_PROMPT_
A word-for-word copy of the records that follow is needed, with every picture omitted.

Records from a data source
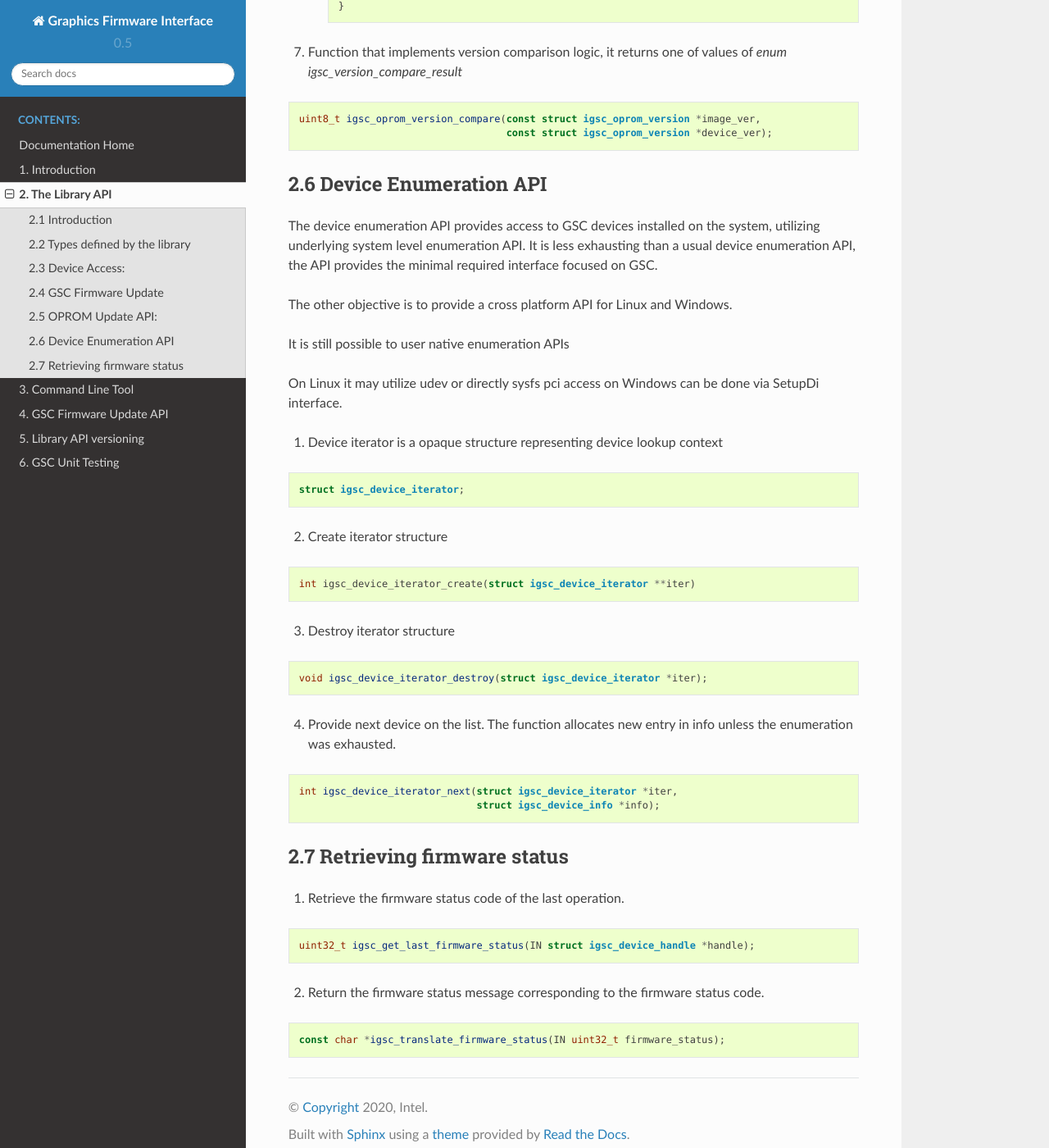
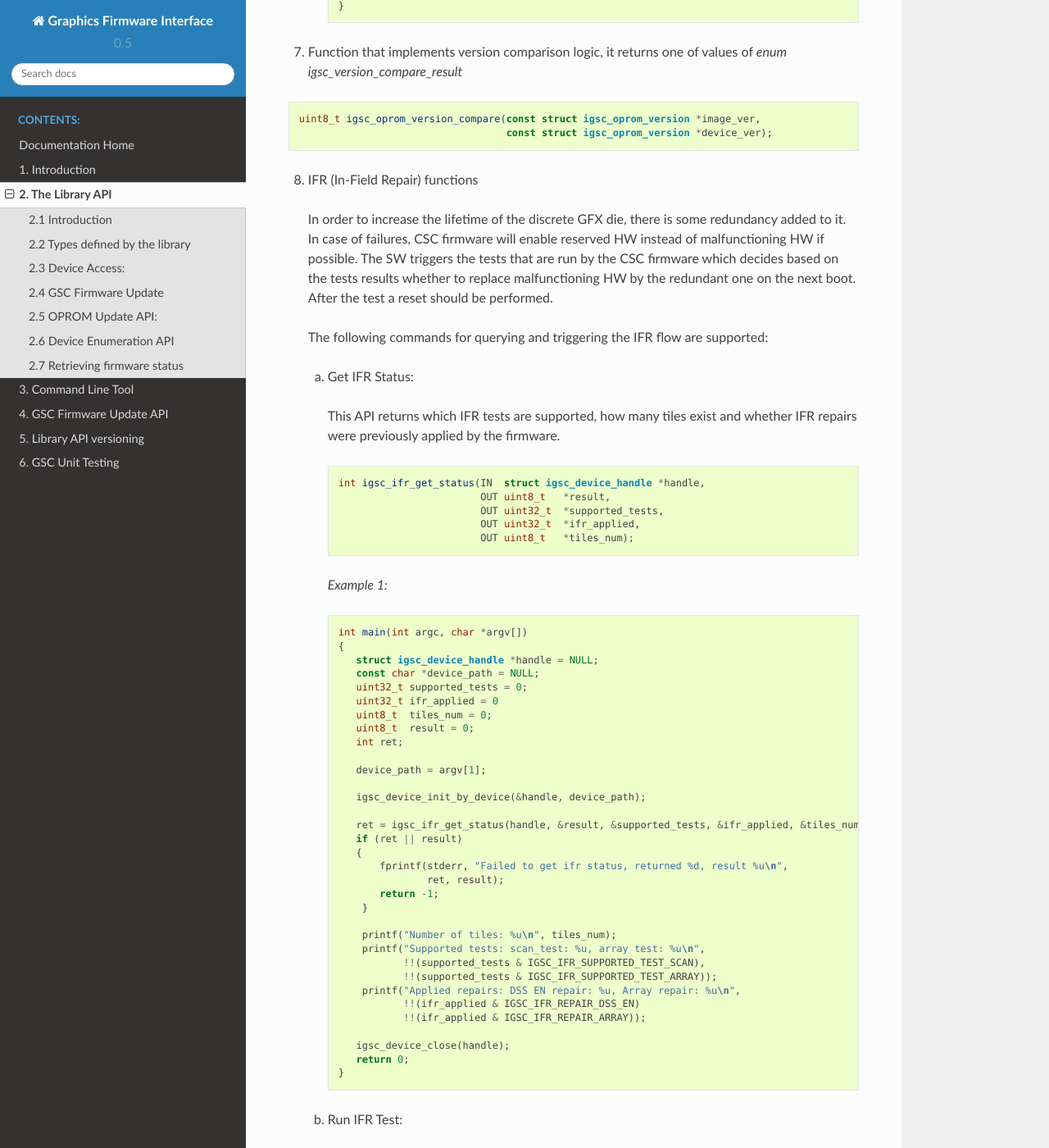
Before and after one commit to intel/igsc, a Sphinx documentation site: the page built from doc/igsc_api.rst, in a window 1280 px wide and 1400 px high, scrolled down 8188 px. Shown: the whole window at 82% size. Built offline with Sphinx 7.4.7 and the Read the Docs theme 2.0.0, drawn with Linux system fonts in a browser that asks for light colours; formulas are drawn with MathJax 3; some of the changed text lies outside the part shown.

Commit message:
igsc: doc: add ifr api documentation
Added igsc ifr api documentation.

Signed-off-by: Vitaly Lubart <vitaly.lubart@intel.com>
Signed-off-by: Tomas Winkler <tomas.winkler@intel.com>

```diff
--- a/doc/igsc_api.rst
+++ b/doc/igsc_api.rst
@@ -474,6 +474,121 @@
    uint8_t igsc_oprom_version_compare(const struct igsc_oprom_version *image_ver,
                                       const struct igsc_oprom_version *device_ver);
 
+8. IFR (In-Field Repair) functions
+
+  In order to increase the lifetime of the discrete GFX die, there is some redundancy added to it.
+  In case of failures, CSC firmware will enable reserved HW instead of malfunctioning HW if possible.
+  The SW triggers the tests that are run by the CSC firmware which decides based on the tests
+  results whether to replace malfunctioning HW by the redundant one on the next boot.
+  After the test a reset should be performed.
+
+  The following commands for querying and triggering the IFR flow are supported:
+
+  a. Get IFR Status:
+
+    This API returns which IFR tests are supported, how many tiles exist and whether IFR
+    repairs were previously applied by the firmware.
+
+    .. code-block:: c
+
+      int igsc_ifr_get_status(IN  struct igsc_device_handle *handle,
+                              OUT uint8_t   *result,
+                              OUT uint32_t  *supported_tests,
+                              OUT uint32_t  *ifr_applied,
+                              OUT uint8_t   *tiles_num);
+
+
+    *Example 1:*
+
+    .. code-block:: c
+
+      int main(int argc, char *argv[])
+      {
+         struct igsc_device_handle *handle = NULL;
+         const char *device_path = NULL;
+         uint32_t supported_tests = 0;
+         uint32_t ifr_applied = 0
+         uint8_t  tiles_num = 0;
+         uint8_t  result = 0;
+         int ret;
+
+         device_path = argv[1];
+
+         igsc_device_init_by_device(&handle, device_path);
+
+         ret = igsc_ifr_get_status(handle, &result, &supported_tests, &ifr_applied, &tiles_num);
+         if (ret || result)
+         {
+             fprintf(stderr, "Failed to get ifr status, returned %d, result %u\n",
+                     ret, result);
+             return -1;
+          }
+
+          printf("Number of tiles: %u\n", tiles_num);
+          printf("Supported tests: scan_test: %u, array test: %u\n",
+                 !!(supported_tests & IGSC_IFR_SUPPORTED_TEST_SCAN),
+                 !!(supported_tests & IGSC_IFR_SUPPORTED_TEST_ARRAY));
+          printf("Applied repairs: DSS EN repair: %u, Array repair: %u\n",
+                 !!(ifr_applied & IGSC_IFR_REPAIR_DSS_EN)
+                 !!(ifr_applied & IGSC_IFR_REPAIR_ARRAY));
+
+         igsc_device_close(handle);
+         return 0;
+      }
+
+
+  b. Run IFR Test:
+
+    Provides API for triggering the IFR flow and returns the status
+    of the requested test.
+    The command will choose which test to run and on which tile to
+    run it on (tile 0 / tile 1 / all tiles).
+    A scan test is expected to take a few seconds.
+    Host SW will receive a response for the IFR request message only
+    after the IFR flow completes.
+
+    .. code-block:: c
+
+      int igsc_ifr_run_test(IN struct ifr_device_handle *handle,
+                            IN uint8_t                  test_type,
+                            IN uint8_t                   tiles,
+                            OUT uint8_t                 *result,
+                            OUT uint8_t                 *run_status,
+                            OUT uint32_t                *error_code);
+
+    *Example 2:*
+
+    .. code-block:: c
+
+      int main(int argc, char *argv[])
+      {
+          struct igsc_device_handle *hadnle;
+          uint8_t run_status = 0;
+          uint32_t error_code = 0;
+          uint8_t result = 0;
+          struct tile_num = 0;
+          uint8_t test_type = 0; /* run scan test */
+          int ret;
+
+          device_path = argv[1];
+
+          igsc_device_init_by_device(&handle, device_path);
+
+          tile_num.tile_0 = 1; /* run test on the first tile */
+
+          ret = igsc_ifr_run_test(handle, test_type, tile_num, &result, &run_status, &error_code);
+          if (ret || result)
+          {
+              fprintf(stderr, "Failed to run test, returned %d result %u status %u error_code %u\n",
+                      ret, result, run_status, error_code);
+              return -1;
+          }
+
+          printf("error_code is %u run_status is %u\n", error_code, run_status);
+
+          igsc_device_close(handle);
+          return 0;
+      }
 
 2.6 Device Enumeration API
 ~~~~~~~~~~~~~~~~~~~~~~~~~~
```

_EXERCISE RESPONSE_
Before and after one commit to intel/igsc, a Sphinx documentation site: the page built from doc/igsc_api.rst, in a window 1280 px wide and 1400 px high, scrolled down 8188 px. Shown: the whole window at 82% size. Built offline with Sphinx 7.4.7 and the Read the Docs theme 2.0.0, drawn with Linux system fonts in a browser that asks for light colours; formulas are drawn with MathJax 3; some of the changed text lies outside the part shown.

Commit message:
igsc: doc: add ifr api documentation
Added igsc ifr api documentation.

Signed-off-by: Vitaly Lubart <vitaly.lubart@intel.com>
Signed-off-by: Tomas Winkler <tomas.winkler@intel.com>

```diff
--- a/doc/igsc_api.rst
+++ b/doc/igsc_api.rst
@@ -474,6 +474,121 @@
    uint8_t igsc_oprom_version_compare(const struct igsc_oprom_version *image_ver,
                                       const struct igsc_oprom_version *device_ver);
 
+8. IFR (In-Field Repair) functions
+
+  In order to increase the lifetime of the discrete GFX die, there is some redundancy added to it.
+  In case of failures, CSC firmware will enable reserved HW instead of malfunctioning HW if possible.
+  The SW triggers the tests that are run by the CSC firmware which decides based on the tests
+  results whether to replace malfunctioning HW by the redundant one on the next boot.
+  After the test a reset should be performed.
+
+  The following commands for querying and triggering the IFR flow are supported:
+
+  a. Get IFR Status:
+
+    This API returns which IFR tests are supported, how many tiles exist and whether IFR
+    repairs were previously applied by the firmware.
+
+    .. code-block:: c
+
+      int igsc_ifr_get_status(IN  struct igsc_device_handle *handle,
+                              OUT uint8_t   *result,
+                              OUT uint32_t  *supported_tests,
+                              OUT uint32_t  *ifr_applied,
+                              OUT uint8_t   *tiles_num);
+
+
+    *Example 1:*
+
+    .. code-block:: c
+
+      int main(int argc, char *argv[])
+      {
+         struct igsc_device_handle *handle = NULL;
+         const char *device_path = NULL;
+         uint32_t supported_tests = 0;
+         uint32_t ifr_applied = 0
+         uint8_t  tiles_num = 0;
+         uint8_t  result = 0;
+         int ret;
+
+         device_path = argv[1];
+
+         igsc_device_init_by_device(&handle, device_path);
+
+         ret = igsc_ifr_get_status(handle, &result, &supported_tests, &ifr_applied, &tiles_num);
+         if (ret || result)
+         {
+             fprintf(stderr, "Failed to get ifr status, returned %d, result %u\n",
+                     ret, result);
+             return -1;
+          }
+
+          printf("Number of tiles: %u\n", tiles_num);
+          printf("Supported tests: scan_test: %u, array test: %u\n",
+                 !!(supported_tests & IGSC_IFR_SUPPORTED_TEST_SCAN),
+                 !!(supported_tests & IGSC_IFR_SUPPORTED_TEST_ARRAY));
+          printf("Applied repairs: DSS EN repair: %u, Array repair: %u\n",
+                 !!(ifr_applied & IGSC_IFR_REPAIR_DSS_EN)
+                 !!(ifr_applied & IGSC_IFR_REPAIR_ARRAY));
+
+         igsc_device_close(handle);
+         return 0;
+      }
+
+
+  b. Run IFR Test:
+
+    Provides API for triggering the IFR flow and returns the status
+    of the requested test.
+    The command will choose which test to run and on which tile to
+    run it on (tile 0 / tile 1 / all tiles).
+    A scan test is expected to take a few seconds.
+    Host SW will receive a response for the IFR request message only
+    after the IFR flow completes.
+
+    .. code-block:: c
+
+      int igsc_ifr_run_test(IN struct ifr_device_handle *handle,
+                            IN uint8_t                  test_type,
+                            IN uint8_t                   tiles,
+                            OUT uint8_t                 *result,
+                            OUT uint8_t                 *run_status,
+                            OUT uint32_t                *error_code);
+
+    *Example 2:*
+
+    .. code-block:: c
+
+      int main(int argc, char *argv[])
+      {
+          struct igsc_device_handle *hadnle;
+          uint8_t run_status = 0;
+          uint32_t error_code = 0;
+          uint8_t result = 0;
+          struct tile_num = 0;
+          uint8_t test_type = 0; /* run scan test */
+          int ret;
+
+          device_path = argv[1];
+
+          igsc_device_init_by_device(&handle, device_path);
+
+          tile_num.tile_0 = 1; /* run test on the first tile */
+
+          ret = igsc_ifr_run_test(handle, test_type, tile_num, &result, &run_status, &error_code);
+          if (ret || result)
+          {
+              fprintf(stderr, "Failed to run test, returned %d result %u status %u error_code %u\n",
+                      ret, result, run_status, error_code);
+              return -1;
+          }
+
+          printf("error_code is %u run_status is %u\n", error_code, run_status);
+
+          igsc_device_close(handle);
+          return 0;
+      }
 
 2.6 Device Enumeration API
 ~~~~~~~~~~~~~~~~~~~~~~~~~~
```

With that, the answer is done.